    Debinger was arrested and after a trial of two days he was fined $50 and costs for an assault, and bound over to keep the peace in the sum of $500.
Oregon Sentinel, Jacksonville, August 6, 1864, page 2

    DIPHTHERIA.--The Jacksonville Sentinel says this terrible disease has again made its appearance in the Rogue River Valley, and to a considerable extent balked the skill of the physicians, numbering its victims with those who sleep their last sleep. We learn that it is also become prevalent in the Willamette Valley, and too much care cannot be exercised to prevent its fatal termination. An application of wet salt to the throat at night is an efficient remedy for light attacks.
"Oregon," Daily Colonist, Victoria, British Columbia, August 31, 1864. page 3

    E. K. Anderson granted license to keep a ferry on Klamath River, on the road leading to Jacksonville, for one year, upon his paying $144 into the county treasury and filing approved bond in the sum of $1,500.

"Board of Supervisors,"
The Semi-Weekly Union, Yreka, California, November 9, 1864, page 2

    The late storm has been very severe at the North. At Jacksonville, Oregon, the flood was greater than ever before known--exceeding that of '61 and '62. Bridges built 15 higher than the flood of that season were washed away.

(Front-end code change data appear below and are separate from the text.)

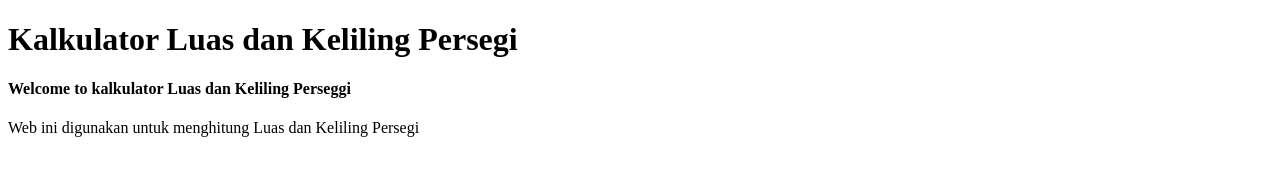
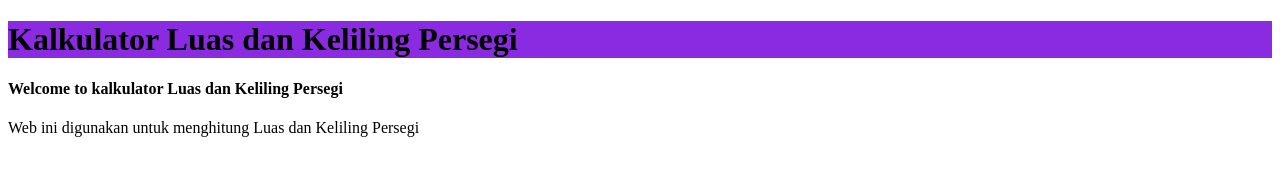
Before and after one commit to revou-fundamental-course/8-jan-24-Jessy-Valentine, a plain HTML site: page index.html in a window 1280 px wide. Drawn offline with Linux system fonts and the light colour scheme.

```diff
--- /dev/null
+++ b/css/style.css
@@ -0,0 +1,3 @@
+.red {
+    background-color: blueviolet;
+}
--- a/index.html
+++ b/index.html
@@ -3,12 +3,13 @@
 <head>
     <meta charset="UTF-8">
     <meta name="viewport" content="width=device-width, initial-scale=1.0">
+    <link rel="stylesheet"href="css/style.css">
     <title>Katik Persegi</title>
 </head>
 <body>
     <header>
-        <h1>Kalkulator Luas dan Keliling Persegi</h1>
-        <h4>Welcome to kalkulator Luas dan Keliling Perseggi</h4>
+        <h1 class="red">Kalkulator Luas dan Keliling Persegi</h1>
+        <h4>Welcome to kalkulator Luas dan Keliling Persegi</h4>
         <p>Web ini digunakan untuk menghitung Luas dan Keliling Persegi</p>
     </header>
 </body>
```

Placer Herald,
Auburn, California, December 10, 1864, page 2

Last revised March 5, 2021